Documents filed in federal court in Manhattan Feb. 5 alleged that JPMorgan failed to disclose information on “faulty” home appraisals and overextended borrowers when selling mortgage-backed securities, The New York Times reported. The bank allegedly hid problems so as to make loans appear healthier than they actually were.
The suit was filed by the Belgian-French bank, Dexia, which alleged it was duped into buying some $1.6 billion in troubled MBS. Dexia cites MBS it purchased involving mortgages originated by Bear Stearns and Washington Mutual, two firms JPMorgan acquired in the wake of the financial meltdown.
Dexia lost $774 million in MBS, the Times reported, and has been bailed out twice since 2008.
The court filing revealed that both Bear Stearns and Washington Mutual allegedly scaled back quality controls in an effort to produce more MBS, and focused on profits more than security.
The Times reported that while JPMorgan routinely hired Clayton Holdings, among other third parties, to evaluate the quality of home loans before they were packaged into MBS, the bank allegedly doctored the third party’s findings to reflect far less critical results. For example, the filing noted that one mortgage review in 2006 showed at least 1,154 loans that were more than 30 days delinquent, but JPMorgan advised investors that only 25 loans were delinquent.

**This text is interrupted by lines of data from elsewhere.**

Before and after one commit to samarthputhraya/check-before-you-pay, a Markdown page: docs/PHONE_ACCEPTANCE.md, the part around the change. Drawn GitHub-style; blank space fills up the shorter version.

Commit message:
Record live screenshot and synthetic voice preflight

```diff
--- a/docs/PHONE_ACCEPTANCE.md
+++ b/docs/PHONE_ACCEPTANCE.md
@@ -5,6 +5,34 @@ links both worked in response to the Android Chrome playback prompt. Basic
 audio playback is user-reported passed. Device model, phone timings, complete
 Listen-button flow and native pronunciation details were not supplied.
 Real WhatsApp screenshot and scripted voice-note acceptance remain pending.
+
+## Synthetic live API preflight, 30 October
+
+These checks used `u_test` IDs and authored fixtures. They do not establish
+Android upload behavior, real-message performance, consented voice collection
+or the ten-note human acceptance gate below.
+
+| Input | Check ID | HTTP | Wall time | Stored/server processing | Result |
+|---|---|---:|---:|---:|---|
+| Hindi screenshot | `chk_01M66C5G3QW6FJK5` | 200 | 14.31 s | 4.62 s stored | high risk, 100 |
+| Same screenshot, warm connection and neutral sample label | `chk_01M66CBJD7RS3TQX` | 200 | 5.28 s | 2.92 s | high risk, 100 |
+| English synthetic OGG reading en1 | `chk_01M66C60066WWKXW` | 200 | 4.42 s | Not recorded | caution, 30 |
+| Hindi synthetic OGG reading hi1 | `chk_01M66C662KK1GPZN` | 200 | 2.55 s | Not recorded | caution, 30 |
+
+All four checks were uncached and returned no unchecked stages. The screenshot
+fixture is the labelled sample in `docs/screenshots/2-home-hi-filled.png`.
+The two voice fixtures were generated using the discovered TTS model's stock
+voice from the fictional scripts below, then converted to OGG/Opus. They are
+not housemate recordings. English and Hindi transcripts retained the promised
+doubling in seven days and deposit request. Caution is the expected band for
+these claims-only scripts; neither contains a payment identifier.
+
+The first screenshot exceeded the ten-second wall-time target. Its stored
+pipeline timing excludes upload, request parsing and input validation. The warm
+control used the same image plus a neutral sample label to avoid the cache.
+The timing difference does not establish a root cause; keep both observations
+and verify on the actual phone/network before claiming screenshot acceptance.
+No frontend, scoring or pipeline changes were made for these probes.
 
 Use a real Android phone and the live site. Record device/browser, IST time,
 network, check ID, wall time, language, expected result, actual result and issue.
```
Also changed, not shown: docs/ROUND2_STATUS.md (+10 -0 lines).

JPMorgan has denied wrongdoing in both cases, and JPMorgan Chief Executive Officer, Jamie Dimon, has blasted prosecutors for blaming his firm for the actions of Bear Stearns, noting that the federal government should be grateful JPMorgan rescued the failing firm in 2008, the Times reported.